# [Prompt]
Across the records that follow, determine how many lines contain "border" and give only the resulting number.

Content starts

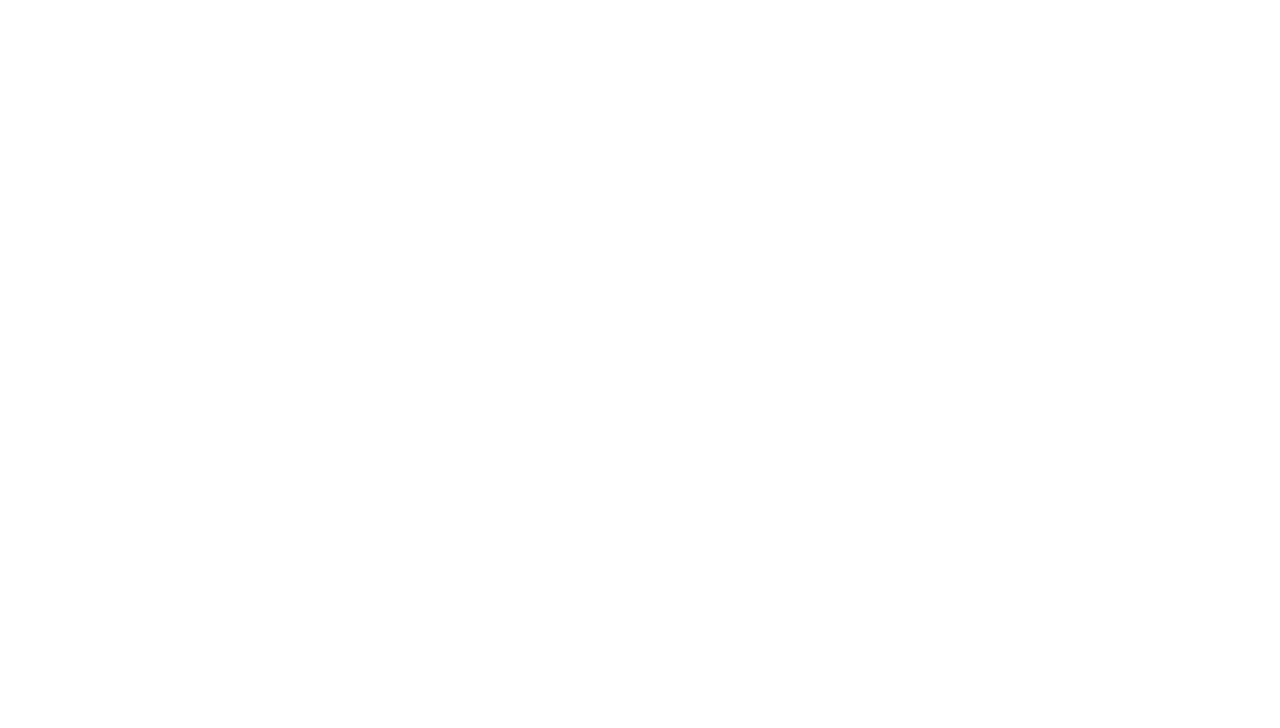
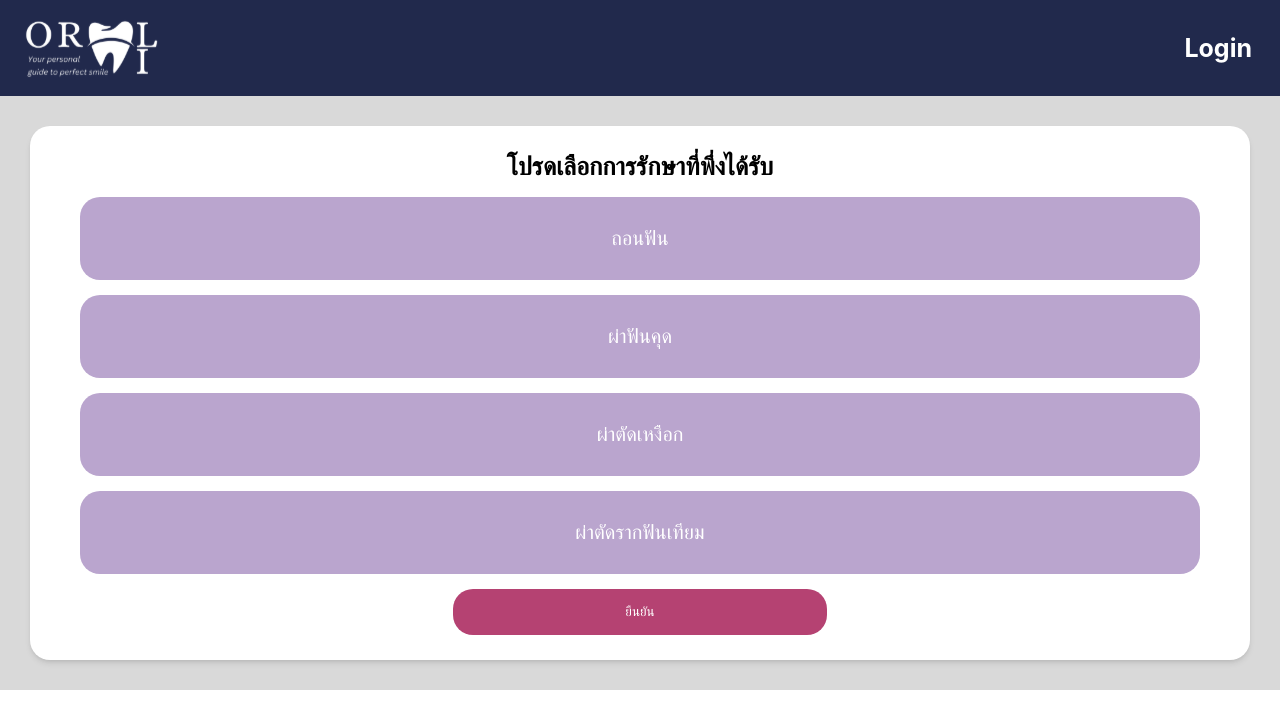
Before and after one commit to KhChanon/DENTAL-WEB-AI, a React (Create React App) app in the folder client/: page /addcase in a window 1280 px wide. Before the commit this address had no page. Shown: the top 728 px of the page. Built offline with nearby package versions, Linux system fonts and the light colour scheme.

Commit message:
add add case page

```diff
--- a/client/src/App.tsx
+++ b/client/src/App.tsx
@@ -7,6 +7,7 @@ import Homepage from './pages/Homepage/Homepage';
 import Patientinfo from './pages/Patientinfo/Patientinfo';
 import Followup from './pages/Followup/Followup';
 import FAQ from './pages/FAQ/FAQ';
+import Addcase  from './pages/Addcase/Addcase';
 
 function App() {
   return (
@@ -17,6 +18,7 @@ function App() {
         <Route path="/patientinfo" element={<Patientinfo />} />
         <Route path="/followup" element={<Followup />} />
         <Route path="/faq" element={<FAQ />} />
+        <Route path="/addcase" element={<Addcase />} />
       </Routes>
     </Router>
   );
--- /dev/null
+++ b/client/src/pages/Addcase/Addcase.tsx
@@ -0,0 +1,22 @@
+import React from 'react'
+import NavBar from '../../components/NavBar'
+
+const Addcase = () => {
+  return (
+    <div className='h-screen'>
+        <NavBar/>
+    <div className='flex flex-col item-center justify-start px-[30px] py-[30px] overflow-hidden bg-[#D9D9D9]'>
+      <div className='flex flex-col w-full h-auto box-border rounded-xl justify-center item-center gap-[15px] py-[25px] px-[50px] bg-white shadow-md'>
+        <div className='self-center text-2xl font-bold'>โปรดเลือกการรักษาที่พึ่งได้รับ</div>
+        <button className='bg-[#BAA5CE] text-white cursor-pointer hover:bg-[#8660A9] [border:none] py-[30px] rounded-xl text-xl'>ถอนฟัน</button>
+        <button className='bg-[#BAA5CE] text-white cursor-pointer hover:bg-[#8660A9] [border:none] py-[30px] rounded-xl text-xl'>ผ่าฟันคุด</button>
+        <button className='bg-[#BAA5CE] text-white cursor-pointer hover:bg-[#8660A9] [border:none] py-[30px] rounded-xl text-xl'>ผ่าตัดเหงือก</button>
+        <button className='bg-[#BAA5CE] text-white cursor-pointer hover:bg-[#8660A9] [border:none] py-[30px] rounded-xl text-xl'>ผ่าตัดรากฟันเทียม</button>
+        <button className='bg-palevioletred text-white cursor-pointer [border:none] py-[15px] rounded-xl w-1/3 self-center'>ยืนยัน</button>
+      </div>
+    </div>
+    </div>
+  )
+}
+
+export default Addcase
```
Also changed, not shown: 1 other file (tests, documents, lock files or other folders).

Content ends

# [Result for this task]
6